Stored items
§ §

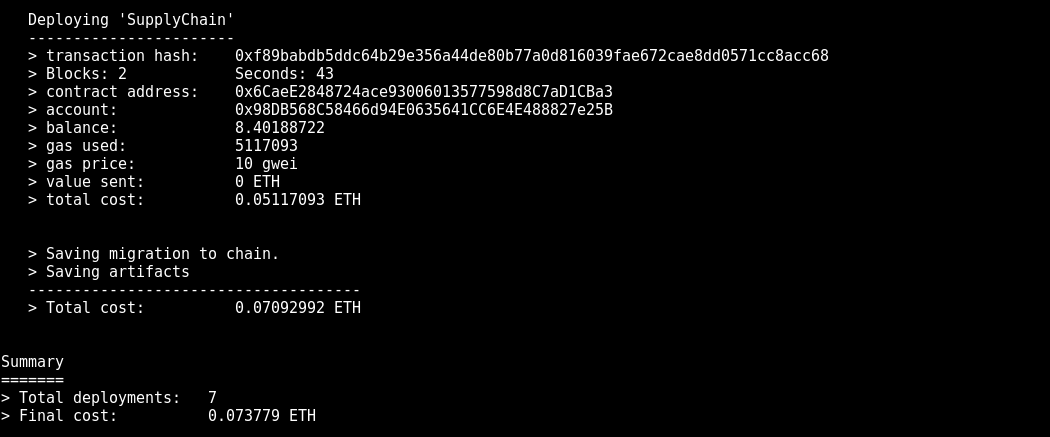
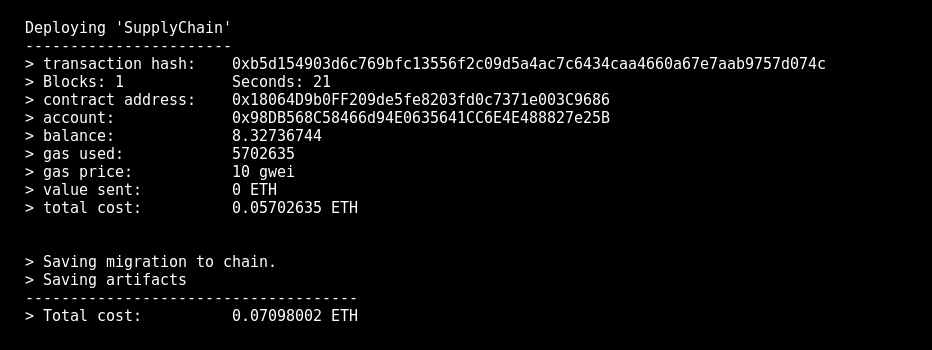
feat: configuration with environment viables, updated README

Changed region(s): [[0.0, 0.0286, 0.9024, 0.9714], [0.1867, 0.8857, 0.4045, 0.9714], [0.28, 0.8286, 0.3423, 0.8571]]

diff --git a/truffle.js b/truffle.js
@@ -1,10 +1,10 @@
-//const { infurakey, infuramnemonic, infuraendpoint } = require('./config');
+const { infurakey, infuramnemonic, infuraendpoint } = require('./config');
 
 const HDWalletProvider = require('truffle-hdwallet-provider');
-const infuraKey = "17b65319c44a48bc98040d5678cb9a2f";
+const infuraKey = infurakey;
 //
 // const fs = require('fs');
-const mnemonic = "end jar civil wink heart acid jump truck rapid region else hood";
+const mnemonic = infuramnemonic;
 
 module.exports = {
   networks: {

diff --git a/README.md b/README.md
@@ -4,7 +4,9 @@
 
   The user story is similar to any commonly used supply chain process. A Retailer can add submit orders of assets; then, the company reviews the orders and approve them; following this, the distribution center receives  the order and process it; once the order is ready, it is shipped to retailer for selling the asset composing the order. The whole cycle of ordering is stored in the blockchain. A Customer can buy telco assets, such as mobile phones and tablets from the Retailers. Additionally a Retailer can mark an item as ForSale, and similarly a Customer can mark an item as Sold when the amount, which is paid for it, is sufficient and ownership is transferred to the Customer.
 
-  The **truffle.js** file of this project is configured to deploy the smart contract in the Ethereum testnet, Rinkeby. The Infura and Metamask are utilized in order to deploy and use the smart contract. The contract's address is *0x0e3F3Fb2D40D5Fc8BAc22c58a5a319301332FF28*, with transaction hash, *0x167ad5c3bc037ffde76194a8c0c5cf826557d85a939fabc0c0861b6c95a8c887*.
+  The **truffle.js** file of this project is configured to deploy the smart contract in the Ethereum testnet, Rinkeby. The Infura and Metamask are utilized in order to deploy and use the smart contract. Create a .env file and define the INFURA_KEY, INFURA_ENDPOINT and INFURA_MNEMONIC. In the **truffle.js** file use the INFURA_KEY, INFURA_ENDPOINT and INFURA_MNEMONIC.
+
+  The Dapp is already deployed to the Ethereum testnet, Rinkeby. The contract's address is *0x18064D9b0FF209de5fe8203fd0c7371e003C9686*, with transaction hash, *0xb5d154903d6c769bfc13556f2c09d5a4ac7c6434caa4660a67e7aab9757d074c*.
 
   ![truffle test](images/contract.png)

§ §

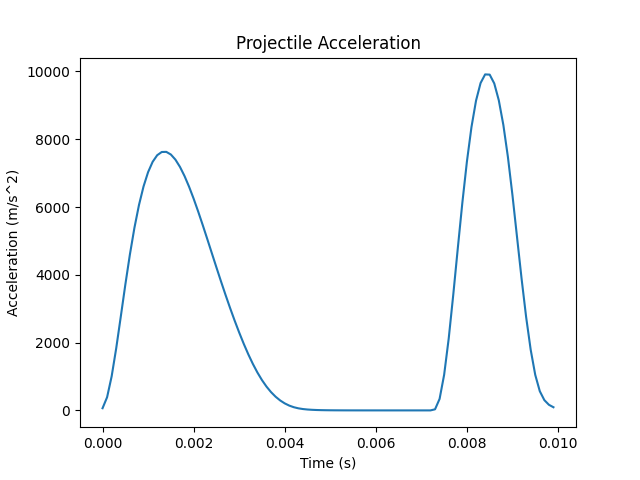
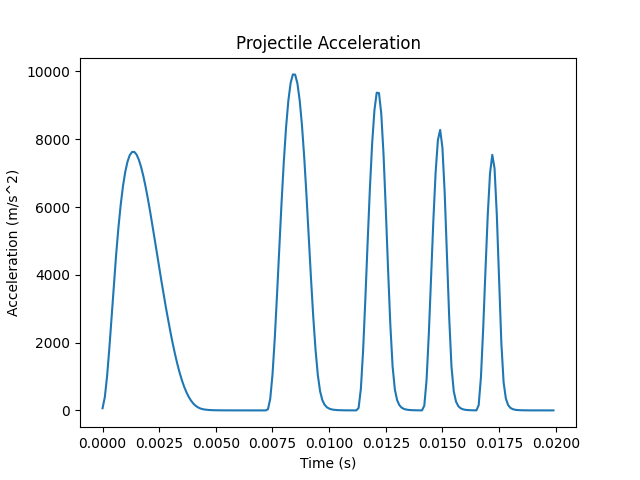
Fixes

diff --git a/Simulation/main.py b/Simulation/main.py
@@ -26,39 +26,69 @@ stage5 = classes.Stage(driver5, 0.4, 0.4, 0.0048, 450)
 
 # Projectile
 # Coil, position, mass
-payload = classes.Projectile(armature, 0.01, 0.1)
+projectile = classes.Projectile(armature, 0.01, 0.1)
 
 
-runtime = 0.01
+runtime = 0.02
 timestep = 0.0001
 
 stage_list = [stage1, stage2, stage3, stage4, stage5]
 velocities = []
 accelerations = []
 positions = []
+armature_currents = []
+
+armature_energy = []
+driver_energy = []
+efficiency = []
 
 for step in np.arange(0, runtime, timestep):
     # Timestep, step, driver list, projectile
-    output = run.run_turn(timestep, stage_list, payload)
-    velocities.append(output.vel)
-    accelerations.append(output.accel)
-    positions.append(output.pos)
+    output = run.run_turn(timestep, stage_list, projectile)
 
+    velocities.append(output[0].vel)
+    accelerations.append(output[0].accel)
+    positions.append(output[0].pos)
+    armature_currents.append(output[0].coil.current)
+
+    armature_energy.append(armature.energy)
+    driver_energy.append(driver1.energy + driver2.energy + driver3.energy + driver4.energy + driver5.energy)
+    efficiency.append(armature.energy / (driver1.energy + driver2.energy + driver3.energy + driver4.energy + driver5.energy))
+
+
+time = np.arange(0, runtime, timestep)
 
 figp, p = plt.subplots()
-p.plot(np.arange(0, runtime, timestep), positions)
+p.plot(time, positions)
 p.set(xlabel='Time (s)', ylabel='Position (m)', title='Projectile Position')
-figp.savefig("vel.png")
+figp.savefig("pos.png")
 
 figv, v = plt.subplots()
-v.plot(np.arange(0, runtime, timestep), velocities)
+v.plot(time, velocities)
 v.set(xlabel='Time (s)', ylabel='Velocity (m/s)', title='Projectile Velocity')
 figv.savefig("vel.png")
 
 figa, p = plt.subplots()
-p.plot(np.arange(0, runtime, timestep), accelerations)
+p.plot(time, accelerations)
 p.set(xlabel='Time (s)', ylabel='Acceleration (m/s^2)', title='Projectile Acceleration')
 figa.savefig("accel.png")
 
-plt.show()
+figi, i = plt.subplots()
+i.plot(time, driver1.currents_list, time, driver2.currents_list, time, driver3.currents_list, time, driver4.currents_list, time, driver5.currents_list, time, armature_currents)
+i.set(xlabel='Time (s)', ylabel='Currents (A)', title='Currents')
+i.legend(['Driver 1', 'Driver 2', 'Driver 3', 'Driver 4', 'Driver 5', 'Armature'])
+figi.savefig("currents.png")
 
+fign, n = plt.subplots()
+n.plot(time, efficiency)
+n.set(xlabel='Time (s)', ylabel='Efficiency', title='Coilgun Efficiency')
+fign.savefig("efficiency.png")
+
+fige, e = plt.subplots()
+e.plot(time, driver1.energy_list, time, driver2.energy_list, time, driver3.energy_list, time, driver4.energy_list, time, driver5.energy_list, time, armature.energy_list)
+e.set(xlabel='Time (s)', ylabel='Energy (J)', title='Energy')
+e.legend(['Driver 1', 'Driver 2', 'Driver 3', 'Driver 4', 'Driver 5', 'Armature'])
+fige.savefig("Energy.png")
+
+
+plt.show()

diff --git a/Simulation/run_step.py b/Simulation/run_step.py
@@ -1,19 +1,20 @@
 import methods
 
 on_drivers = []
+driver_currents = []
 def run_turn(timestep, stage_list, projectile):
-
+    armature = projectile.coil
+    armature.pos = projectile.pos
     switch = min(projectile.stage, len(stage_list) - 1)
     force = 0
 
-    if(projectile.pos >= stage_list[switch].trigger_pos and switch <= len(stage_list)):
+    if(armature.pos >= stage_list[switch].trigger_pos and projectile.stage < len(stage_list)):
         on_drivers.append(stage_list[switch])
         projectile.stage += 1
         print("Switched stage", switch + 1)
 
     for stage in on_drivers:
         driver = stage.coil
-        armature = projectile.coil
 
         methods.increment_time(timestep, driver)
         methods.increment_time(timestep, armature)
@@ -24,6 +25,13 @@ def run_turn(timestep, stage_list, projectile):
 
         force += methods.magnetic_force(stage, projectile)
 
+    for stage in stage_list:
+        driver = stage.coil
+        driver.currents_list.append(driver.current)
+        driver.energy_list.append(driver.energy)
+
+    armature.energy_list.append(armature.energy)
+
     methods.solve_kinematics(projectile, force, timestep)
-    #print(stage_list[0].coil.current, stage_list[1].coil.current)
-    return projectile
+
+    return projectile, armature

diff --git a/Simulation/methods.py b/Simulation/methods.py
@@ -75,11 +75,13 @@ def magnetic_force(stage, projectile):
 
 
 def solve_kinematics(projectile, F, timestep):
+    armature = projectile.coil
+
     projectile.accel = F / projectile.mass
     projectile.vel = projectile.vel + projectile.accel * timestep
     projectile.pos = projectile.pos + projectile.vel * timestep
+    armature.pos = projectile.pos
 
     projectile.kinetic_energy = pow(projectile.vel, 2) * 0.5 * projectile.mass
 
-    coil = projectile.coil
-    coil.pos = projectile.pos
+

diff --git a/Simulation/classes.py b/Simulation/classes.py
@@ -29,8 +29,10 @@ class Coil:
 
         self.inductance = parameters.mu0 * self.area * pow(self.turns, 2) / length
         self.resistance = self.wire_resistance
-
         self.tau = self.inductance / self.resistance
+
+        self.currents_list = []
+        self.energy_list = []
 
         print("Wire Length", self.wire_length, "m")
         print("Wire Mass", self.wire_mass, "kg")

§ §

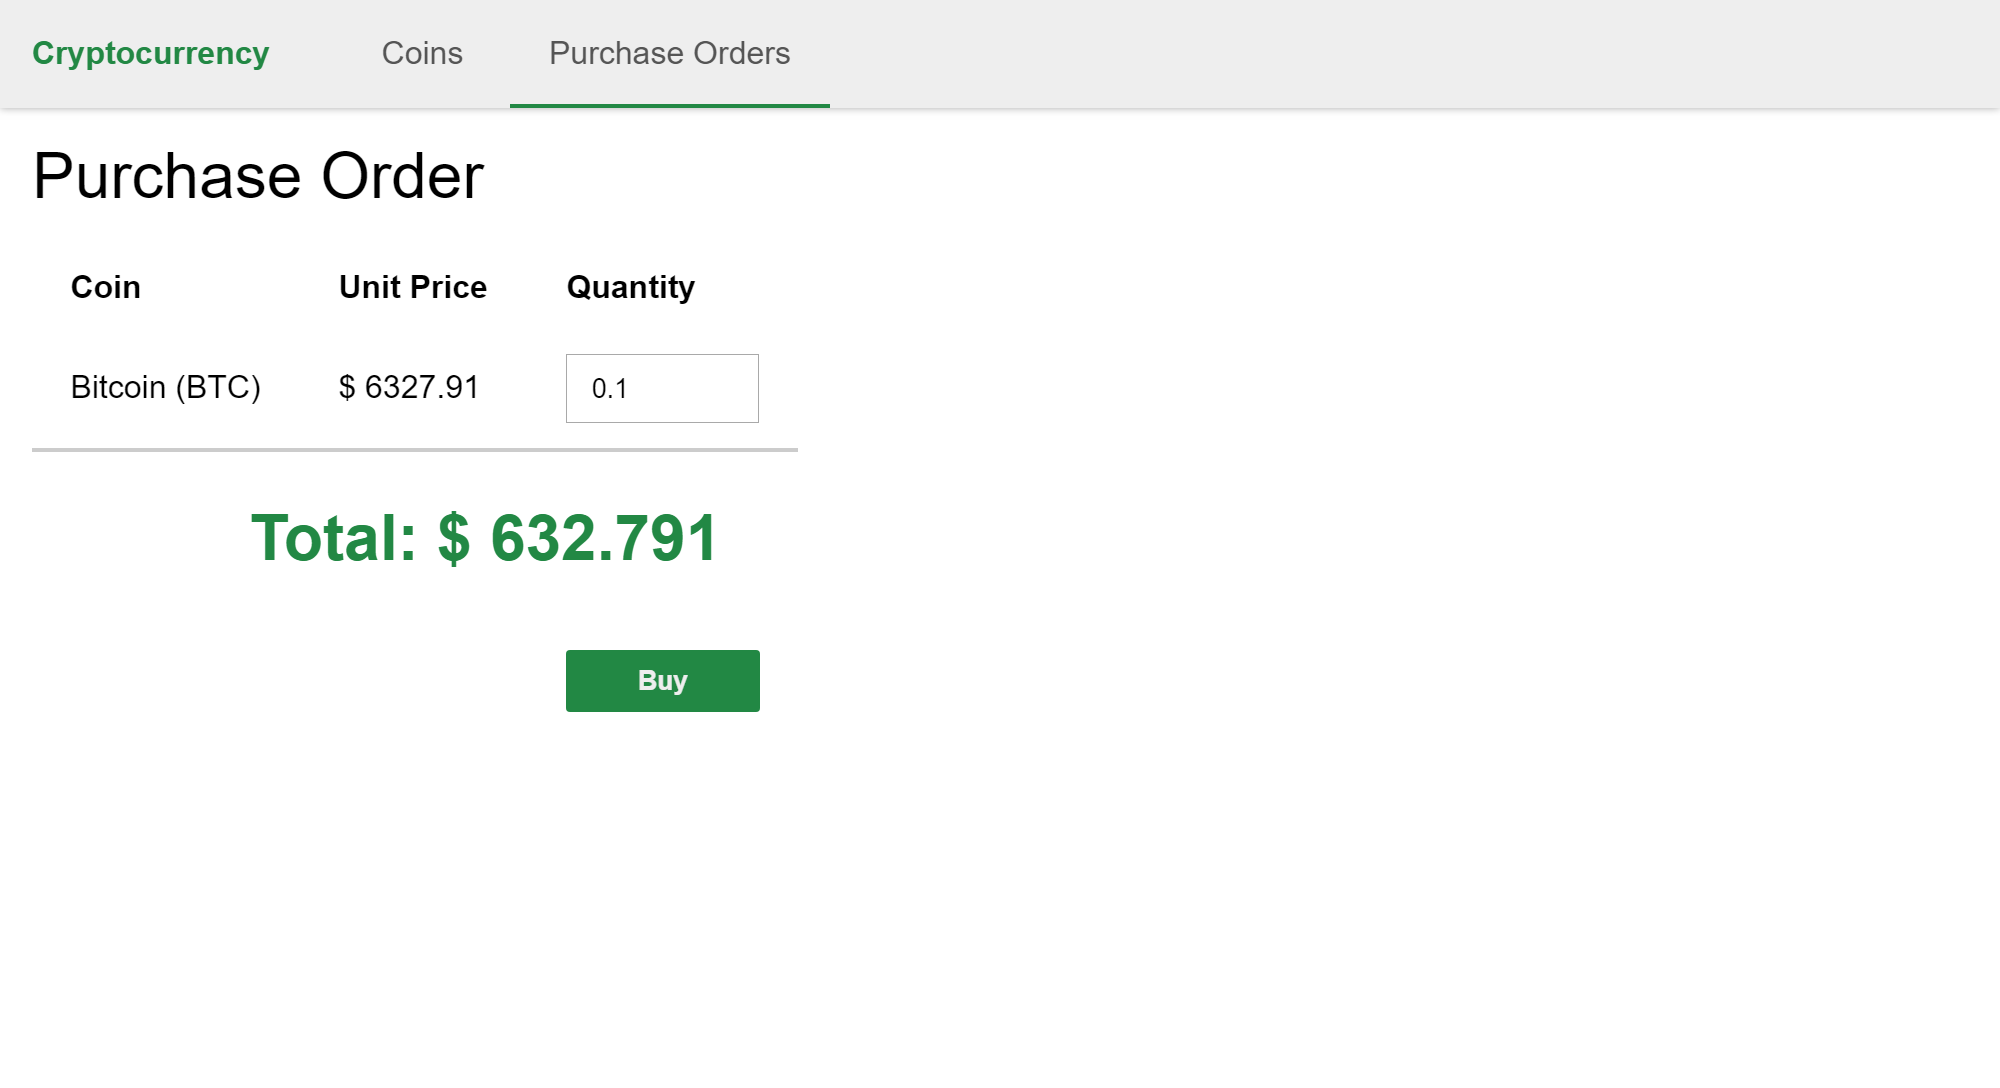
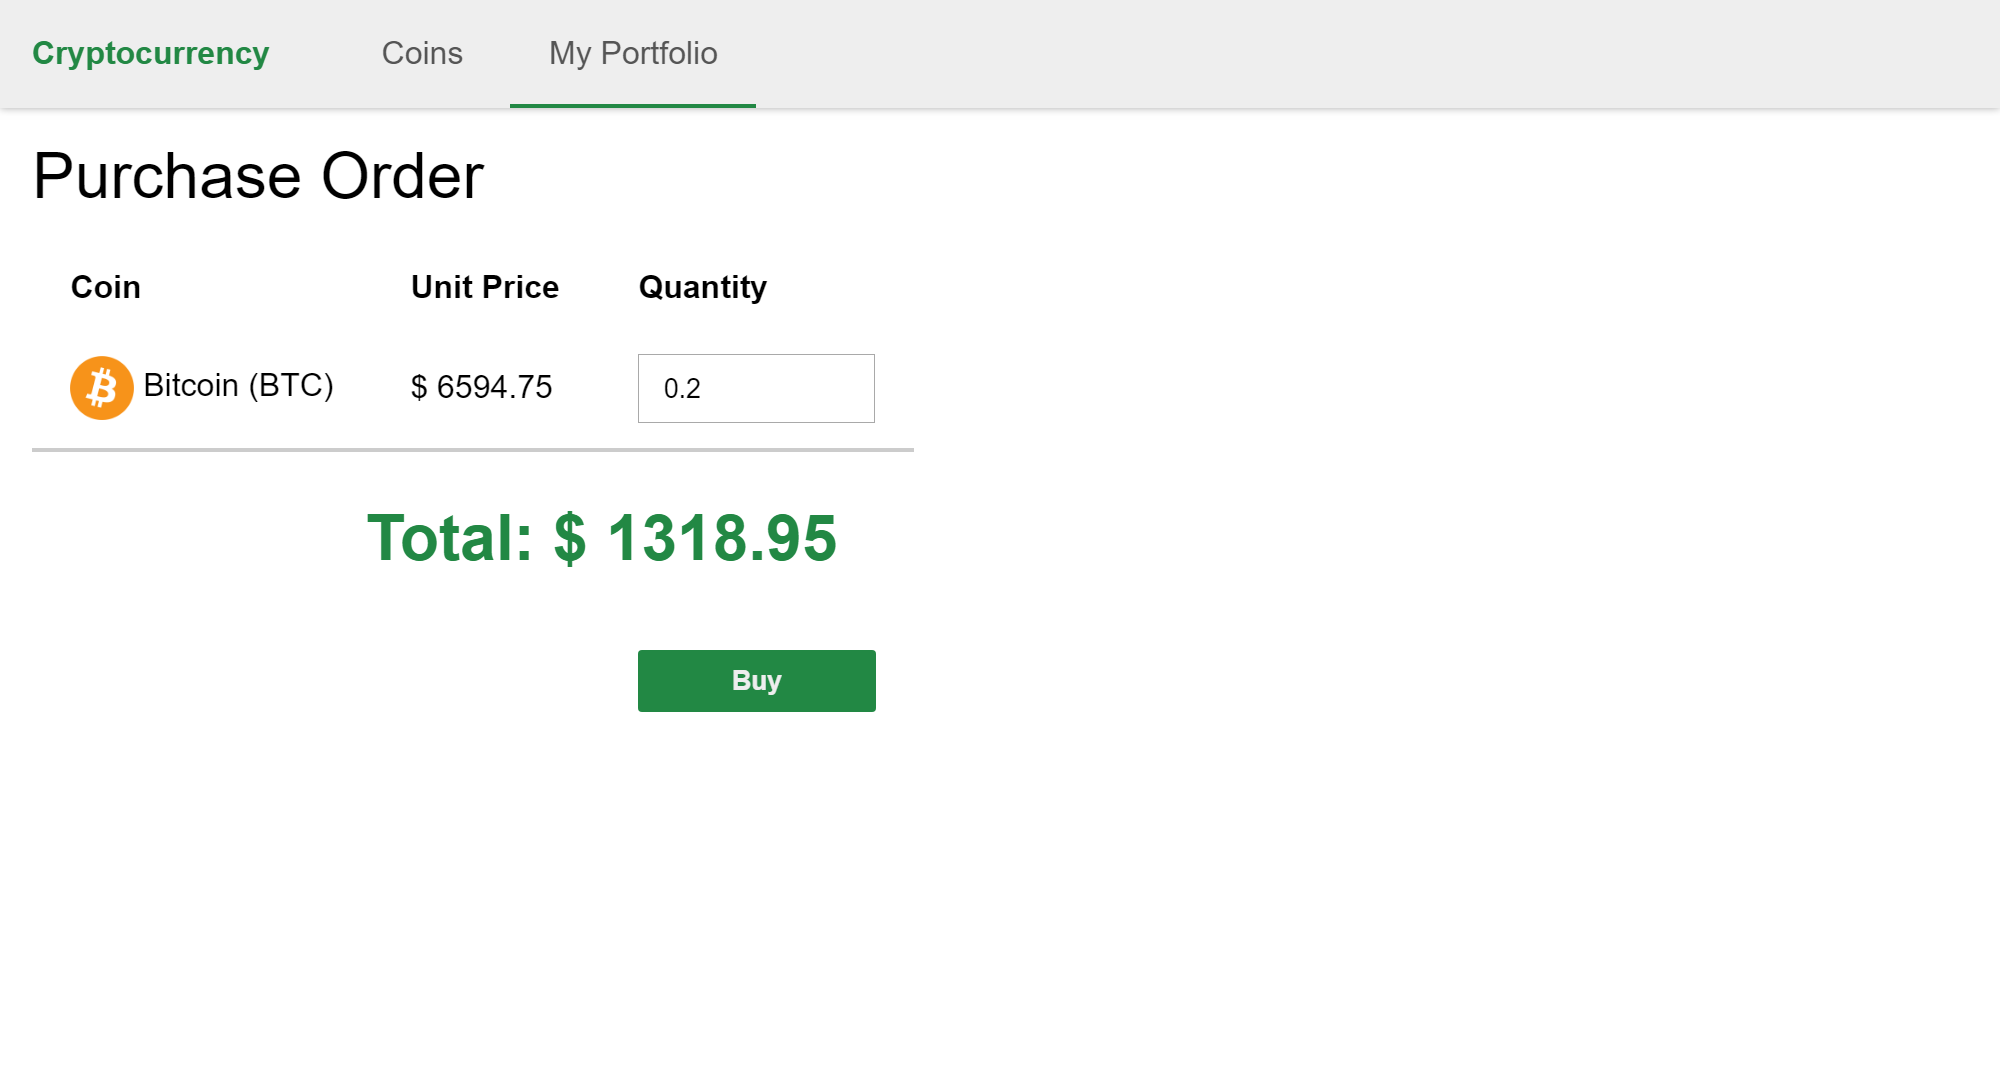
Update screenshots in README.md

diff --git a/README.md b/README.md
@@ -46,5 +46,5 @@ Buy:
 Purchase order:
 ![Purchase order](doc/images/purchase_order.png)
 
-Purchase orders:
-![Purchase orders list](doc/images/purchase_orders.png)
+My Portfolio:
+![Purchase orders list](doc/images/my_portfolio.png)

§ §

> **TRY IT**:
Whenever the word "runtime" shows up in a line, that line counts. Say how many lines of the data count, giving the number alone.

> **WRITTEN RESPONSE**:
7